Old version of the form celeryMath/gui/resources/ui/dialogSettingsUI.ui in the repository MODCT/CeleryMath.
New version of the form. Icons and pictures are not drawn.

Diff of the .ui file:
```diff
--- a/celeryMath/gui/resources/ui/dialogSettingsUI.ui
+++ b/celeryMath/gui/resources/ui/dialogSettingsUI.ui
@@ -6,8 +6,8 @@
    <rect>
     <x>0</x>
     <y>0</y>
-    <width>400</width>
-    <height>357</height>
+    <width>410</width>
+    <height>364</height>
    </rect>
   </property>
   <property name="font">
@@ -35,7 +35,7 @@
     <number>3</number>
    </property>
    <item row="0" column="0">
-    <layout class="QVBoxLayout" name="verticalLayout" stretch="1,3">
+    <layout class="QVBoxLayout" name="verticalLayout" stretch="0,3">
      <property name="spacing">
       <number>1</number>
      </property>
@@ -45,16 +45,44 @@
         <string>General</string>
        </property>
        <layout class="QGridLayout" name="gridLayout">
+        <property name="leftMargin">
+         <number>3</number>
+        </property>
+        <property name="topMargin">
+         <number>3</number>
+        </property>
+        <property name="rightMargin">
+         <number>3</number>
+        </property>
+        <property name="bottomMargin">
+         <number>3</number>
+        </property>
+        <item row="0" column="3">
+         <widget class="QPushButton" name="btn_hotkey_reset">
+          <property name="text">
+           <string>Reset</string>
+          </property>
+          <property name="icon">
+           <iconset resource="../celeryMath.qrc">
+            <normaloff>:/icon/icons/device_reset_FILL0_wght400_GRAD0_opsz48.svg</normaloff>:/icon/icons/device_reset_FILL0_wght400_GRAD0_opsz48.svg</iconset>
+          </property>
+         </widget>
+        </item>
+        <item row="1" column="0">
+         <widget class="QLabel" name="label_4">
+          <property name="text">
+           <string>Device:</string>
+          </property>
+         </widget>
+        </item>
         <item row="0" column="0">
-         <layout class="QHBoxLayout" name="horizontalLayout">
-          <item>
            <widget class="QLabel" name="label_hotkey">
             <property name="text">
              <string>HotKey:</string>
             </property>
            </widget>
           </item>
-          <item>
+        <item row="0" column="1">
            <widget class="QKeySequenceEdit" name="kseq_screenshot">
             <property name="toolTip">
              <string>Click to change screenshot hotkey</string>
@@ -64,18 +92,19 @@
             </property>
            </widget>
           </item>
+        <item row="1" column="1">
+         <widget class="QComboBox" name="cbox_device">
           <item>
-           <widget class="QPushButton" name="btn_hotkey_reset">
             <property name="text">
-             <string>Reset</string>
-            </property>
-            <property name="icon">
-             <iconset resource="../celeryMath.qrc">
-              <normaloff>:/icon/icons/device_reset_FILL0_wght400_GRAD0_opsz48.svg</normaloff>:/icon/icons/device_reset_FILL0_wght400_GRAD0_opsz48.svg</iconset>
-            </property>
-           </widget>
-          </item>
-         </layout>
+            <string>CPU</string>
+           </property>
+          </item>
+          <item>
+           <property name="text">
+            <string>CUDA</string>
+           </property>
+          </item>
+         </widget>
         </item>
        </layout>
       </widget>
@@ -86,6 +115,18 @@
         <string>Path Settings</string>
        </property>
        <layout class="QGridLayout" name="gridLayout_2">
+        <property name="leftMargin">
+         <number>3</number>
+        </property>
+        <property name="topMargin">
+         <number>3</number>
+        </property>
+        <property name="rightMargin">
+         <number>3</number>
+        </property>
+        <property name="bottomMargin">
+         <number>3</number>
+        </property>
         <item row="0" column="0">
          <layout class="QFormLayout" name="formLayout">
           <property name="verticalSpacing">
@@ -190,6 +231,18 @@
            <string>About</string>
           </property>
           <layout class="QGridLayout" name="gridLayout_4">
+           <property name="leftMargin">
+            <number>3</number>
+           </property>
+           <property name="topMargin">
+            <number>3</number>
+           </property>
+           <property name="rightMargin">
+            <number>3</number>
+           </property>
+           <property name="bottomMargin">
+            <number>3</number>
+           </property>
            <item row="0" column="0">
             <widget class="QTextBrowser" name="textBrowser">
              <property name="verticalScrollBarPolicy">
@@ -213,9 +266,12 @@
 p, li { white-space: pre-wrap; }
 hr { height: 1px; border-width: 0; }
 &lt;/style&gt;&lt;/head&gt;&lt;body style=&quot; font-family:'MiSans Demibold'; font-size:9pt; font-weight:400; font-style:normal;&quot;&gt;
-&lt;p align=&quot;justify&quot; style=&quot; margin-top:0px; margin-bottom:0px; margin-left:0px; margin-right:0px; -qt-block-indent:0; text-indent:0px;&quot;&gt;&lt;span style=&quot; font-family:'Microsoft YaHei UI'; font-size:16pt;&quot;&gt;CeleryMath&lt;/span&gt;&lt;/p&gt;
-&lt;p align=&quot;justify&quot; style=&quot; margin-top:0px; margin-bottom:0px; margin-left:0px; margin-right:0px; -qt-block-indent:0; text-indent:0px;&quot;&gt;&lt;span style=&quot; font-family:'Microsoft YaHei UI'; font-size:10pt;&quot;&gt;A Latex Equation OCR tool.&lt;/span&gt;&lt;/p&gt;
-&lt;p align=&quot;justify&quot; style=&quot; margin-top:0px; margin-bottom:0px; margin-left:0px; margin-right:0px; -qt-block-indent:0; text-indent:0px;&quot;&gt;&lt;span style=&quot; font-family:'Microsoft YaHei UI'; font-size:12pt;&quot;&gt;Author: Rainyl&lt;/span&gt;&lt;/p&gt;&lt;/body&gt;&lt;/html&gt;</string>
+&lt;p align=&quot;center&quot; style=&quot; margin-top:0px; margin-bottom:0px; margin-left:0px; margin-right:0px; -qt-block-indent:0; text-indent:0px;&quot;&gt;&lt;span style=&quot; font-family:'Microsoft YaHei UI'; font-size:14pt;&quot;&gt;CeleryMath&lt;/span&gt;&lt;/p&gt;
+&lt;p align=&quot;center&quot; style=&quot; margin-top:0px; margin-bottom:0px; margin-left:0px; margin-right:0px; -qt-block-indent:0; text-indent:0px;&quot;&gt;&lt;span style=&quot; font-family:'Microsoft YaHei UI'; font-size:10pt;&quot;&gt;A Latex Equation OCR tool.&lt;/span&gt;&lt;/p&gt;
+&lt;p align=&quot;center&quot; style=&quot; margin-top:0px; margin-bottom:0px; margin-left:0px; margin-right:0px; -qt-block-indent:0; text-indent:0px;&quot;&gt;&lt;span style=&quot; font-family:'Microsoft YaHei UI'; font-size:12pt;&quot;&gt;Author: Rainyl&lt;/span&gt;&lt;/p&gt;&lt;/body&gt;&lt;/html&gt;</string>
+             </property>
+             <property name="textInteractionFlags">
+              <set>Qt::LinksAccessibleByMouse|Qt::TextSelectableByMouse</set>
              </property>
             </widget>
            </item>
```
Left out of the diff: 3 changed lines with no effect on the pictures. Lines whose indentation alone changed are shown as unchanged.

▬▬▬▬▬▬▬▬▬▬

*EXERCISE INSTRUCTIONS*: The expected output is an exact copy of all the records above.

*ANSWER TO THE PROBLEM*:
Old version of the form celeryMath/gui/resources/ui/dialogSettingsUI.ui in the repository MODCT/CeleryMath.
New version of the form. Icons and pictures are not drawn.

Diff of the .ui file:
```diff
--- a/celeryMath/gui/resources/ui/dialogSettingsUI.ui
+++ b/celeryMath/gui/resources/ui/dialogSettingsUI.ui
@@ -6,8 +6,8 @@
    <rect>
     <x>0</x>
     <y>0</y>
-    <width>400</width>
-    <height>357</height>
+    <width>410</width>
+    <height>364</height>
    </rect>
   </property>
   <property name="font">
@@ -35,7 +35,7 @@
     <number>3</number>
    </property>
    <item row="0" column="0">
-    <layout class="QVBoxLayout" name="verticalLayout" stretch="1,3">
+    <layout class="QVBoxLayout" name="verticalLayout" stretch="0,3">
      <property name="spacing">
       <number>1</number>
      </property>
@@ -45,16 +45,44 @@
         <string>General</string>
        </property>
        <layout class="QGridLayout" name="gridLayout">
+        <property name="leftMargin">
+         <number>3</number>
+        </property>
+        <property name="topMargin">
+         <number>3</number>
+        </property>
+        <property name="rightMargin">
+         <number>3</number>
+        </property>
+        <property name="bottomMargin">
+         <number>3</number>
+        </property>
+        <item row="0" column="3">
+         <widget class="QPushButton" name="btn_hotkey_reset">
+          <property name="text">
+           <string>Reset</string>
+          </property>
+          <property name="icon">
+           <iconset resource="../celeryMath.qrc">
+            <normaloff>:/icon/icons/device_reset_FILL0_wght400_GRAD0_opsz48.svg</normaloff>:/icon/icons/device_reset_FILL0_wght400_GRAD0_opsz48.svg</iconset>
+          </property>
+         </widget>
+        </item>
+        <item row="1" column="0">
+         <widget class="QLabel" name="label_4">
+          <property name="text">
+           <string>Device:</string>
+          </property>
+         </widget>
+        </item>
         <item row="0" column="0">
-         <layout class="QHBoxLayout" name="horizontalLayout">
-          <item>
            <widget class="QLabel" name="label_hotkey">
             <property name="text">
              <string>HotKey:</string>
             </property>
            </widget>
           </item>
-          <item>
+        <item row="0" column="1">
            <widget class="QKeySequenceEdit" name="kseq_screenshot">
             <property name="toolTip">
              <string>Click to change screenshot hotkey</string>
@@ -64,18 +92,19 @@
             </property>
            </widget>
           </item>
+        <item row="1" column="1">
+         <widget class="QComboBox" name="cbox_device">
           <item>
-           <widget class="QPushButton" name="btn_hotkey_reset">
             <property name="text">
-             <string>Reset</string>
-            </property>
-            <property name="icon">
-             <iconset resource="../celeryMath.qrc">
-              <normaloff>:/icon/icons/device_reset_FILL0_wght400_GRAD0_opsz48.svg</normaloff>:/icon/icons/device_reset_FILL0_wght400_GRAD0_opsz48.svg</iconset>
-            </property>
-           </widget>
-          </item>
-         </layout>
+            <string>CPU</string>
+           </property>
+          </item>
+          <item>
+           <property name="text">
+            <string>CUDA</string>
+           </property>
+          </item>
+         </widget>
         </item>
        </layout>
       </widget>
@@ -86,6 +115,18 @@
         <string>Path Settings</string>
        </property>
        <layout class="QGridLayout" name="gridLayout_2">
+        <property name="leftMargin">
+         <number>3</number>
+        </property>
+        <property name="topMargin">
+         <number>3</number>
+        </property>
+        <property name="rightMargin">
+         <number>3</number>
+        </property>
+        <property name="bottomMargin">
+         <number>3</number>
+        </property>
         <item row="0" column="0">
          <layout class="QFormLayout" name="formLayout">
           <property name="verticalSpacing">
@@ -190,6 +231,18 @@
            <string>About</string>
           </property>
           <layout class="QGridLayout" name="gridLayout_4">
+           <property name="leftMargin">
+            <number>3</number>
+           </property>
+           <property name="topMargin">
+            <number>3</number>
+           </property>
+           <property name="rightMargin">
+            <number>3</number>
+           </property>
+           <property name="bottomMargin">
+            <number>3</number>
+           </property>
            <item row="0" column="0">
             <widget class="QTextBrowser" name="textBrowser">
              <property name="verticalScrollBarPolicy">
@@ -213,9 +266,12 @@
 p, li { white-space: pre-wrap; }
 hr { height: 1px; border-width: 0; }
 &lt;/style&gt;&lt;/head&gt;&lt;body style=&quot; font-family:'MiSans Demibold'; font-size:9pt; font-weight:400; font-style:normal;&quot;&gt;
-&lt;p align=&quot;justify&quot; style=&quot; margin-top:0px; margin-bottom:0px; margin-left:0px; margin-right:0px; -qt-block-indent:0; text-indent:0px;&quot;&gt;&lt;span style=&quot; font-family:'Microsoft YaHei UI'; font-size:16pt;&quot;&gt;CeleryMath&lt;/span&gt;&lt;/p&gt;
-&lt;p align=&quot;justify&quot; style=&quot; margin-top:0px; margin-bottom:0px; margin-left:0px; margin-right:0px; -qt-block-indent:0; text-indent:0px;&quot;&gt;&lt;span style=&quot; font-family:'Microsoft YaHei UI'; font-size:10pt;&quot;&gt;A Latex Equation OCR tool.&lt;/span&gt;&lt;/p&gt;
-&lt;p align=&quot;justify&quot; style=&quot; margin-top:0px; margin-bottom:0px; margin-left:0px; margin-right:0px; -qt-block-indent:0; text-indent:0px;&quot;&gt;&lt;span style=&quot; font-family:'Microsoft YaHei UI'; font-size:12pt;&quot;&gt;Author: Rainyl&lt;/span&gt;&lt;/p&gt;&lt;/body&gt;&lt;/html&gt;</string>
+&lt;p align=&quot;center&quot; style=&quot; margin-top:0px; margin-bottom:0px; margin-left:0px; margin-right:0px; -qt-block-indent:0; text-indent:0px;&quot;&gt;&lt;span style=&quot; font-family:'Microsoft YaHei UI'; font-size:14pt;&quot;&gt;CeleryMath&lt;/span&gt;&lt;/p&gt;
+&lt;p align=&quot;center&quot; style=&quot; margin-top:0px; margin-bottom:0px; margin-left:0px; margin-right:0px; -qt-block-indent:0; text-indent:0px;&quot;&gt;&lt;span style=&quot; font-family:'Microsoft YaHei UI'; font-size:10pt;&quot;&gt;A Latex Equation OCR tool.&lt;/span&gt;&lt;/p&gt;
+&lt;p align=&quot;center&quot; style=&quot; margin-top:0px; margin-bottom:0px; margin-left:0px; margin-right:0px; -qt-block-indent:0; text-indent:0px;&quot;&gt;&lt;span style=&quot; font-family:'Microsoft YaHei UI'; font-size:12pt;&quot;&gt;Author: Rainyl&lt;/span&gt;&lt;/p&gt;&lt;/body&gt;&lt;/html&gt;</string>
+             </property>
+             <property name="textInteractionFlags">
+              <set>Qt::LinksAccessibleByMouse|Qt::TextSelectableByMouse</set>
              </property>
             </widget>
            </item>
```
Left out of the diff: 3 changed lines with no effect on the pictures. Lines whose indentation alone changed are shown as unchanged.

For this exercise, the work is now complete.